    R ~ It’s definitely possible to walk in the grain – it’s awkward and difficult, but it can be done safely. And is often done safely by people who work in these environments. The rescuers in the pic are just in the grain to their ankles, when it’s above the knee you cannot move.

    A person usually becomes trapped when something ELSE happens – perhaps there’s an unexpected slide that traps them, perhaps they lose oxygen in the environment mentioned in the post and start to panic (not having enough O2 can present like being reallllly drunk), or another unrelated medical event occurs and they collapse and can’t get up again, or trying to get up actually causes them to become trapped. Some of these guys work ABOVE the grain in harnesses; if there’s an equipment failure, that can cause the person to fall and become trapped.

  31. rockrat
    March 7th, 2016 @ 8:34 pm

    It doesn’t take much. Two children died in Alberta last summer from playing “bury me” at the back-end chute door of a grain truck.

  32. GD
    March 8th, 2016 @ 5:29 am

    Lesson learned from this post: STAY OUT OF GRAIN SILOS!!!!

  33. Laurie
    March 8th, 2016 @ 7:19 am

    Interesting! Thanks for that education!

  34. Theresa Szpila
    March 8th, 2016 @ 10:01 am

    When I saw these photos, I shuddered. Some years ago, I saw film of someone being rescued from a grain silo and was horrified at how dangerous and risky it was. That young man was lucky in the way he fell – sprawled out rather than straight up/down – and he and his rescuers came out of it alive. I’m glad you survived, too! Scary. Very scary.

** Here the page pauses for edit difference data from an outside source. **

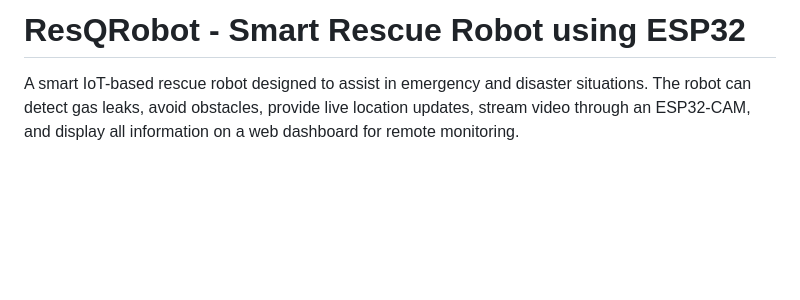
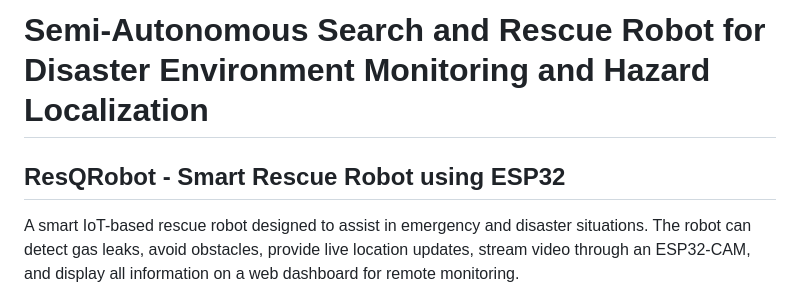
Before and after one commit to Anshamehrin/ResQrobot, a Markdown page: README.md, the part around the change. Rendered like a GitHub page; blank space fills up the shorter version.

```diff
--- a/README.md
+++ b/README.md
@@ -1,4 +1,6 @@
-# ResQRobot - Smart Rescue Robot using ESP32
+# Semi-Autonomous Search and Rescue Robot for Disaster Environment Monitoring and Hazard Localization
+
+## ResQRobot - Smart Rescue Robot using ESP32
 
 A smart IoT-based rescue robot designed to assist in emergency and disaster situations. The robot can detect gas leaks, avoid obstacles, provide live location updates, stream video through an ESP32-CAM, and display all information on a web dashboard for remote monitoring.
 
```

  35. mlaiuppa
    March 8th, 2016 @ 8:49 pm

    I started reading and immediately flashed back to the movie Witness. I can imagine the dangers the actors and crew faced as it looked like they were filming in a silo with actual corn.

    The fact you had a training indicates that these rescues happen with enough frequency that training is necessary.

    Farming is a much more dangerous career than people realize.

  36. WendyB
    March 9th, 2016 @ 9:02 am

    Facinating! I’ve wondered how they would do that.

  37. KristianR
    March 9th, 2016 @ 6:53 pm

    Here in the Twin Cities they have the Corn Pit at Sever’s Corn Maze. Essentially a pool of corn kernels about 2 feet deep, held in by hay bales.

  38. Patricia A. Long
    March 15th, 2016 @ 10:14 am

    Shreve,
    Incredible! You are very brave!

Leave a Reply





  • More, Elsewhere

    • tdcbuttonb
    • calbuttonCL
    • newshopbutton16s
    • IGflicka
  • Tweets

  • Follow Honey Rock Dawn

    Enter your email address to receive notifications of new posts by email.

  • My Books

    • tdccoverbutton
    • ten
    • egfcoverbutton
  • On My Bookshelf

  • Archives

  • Categories

  • RSS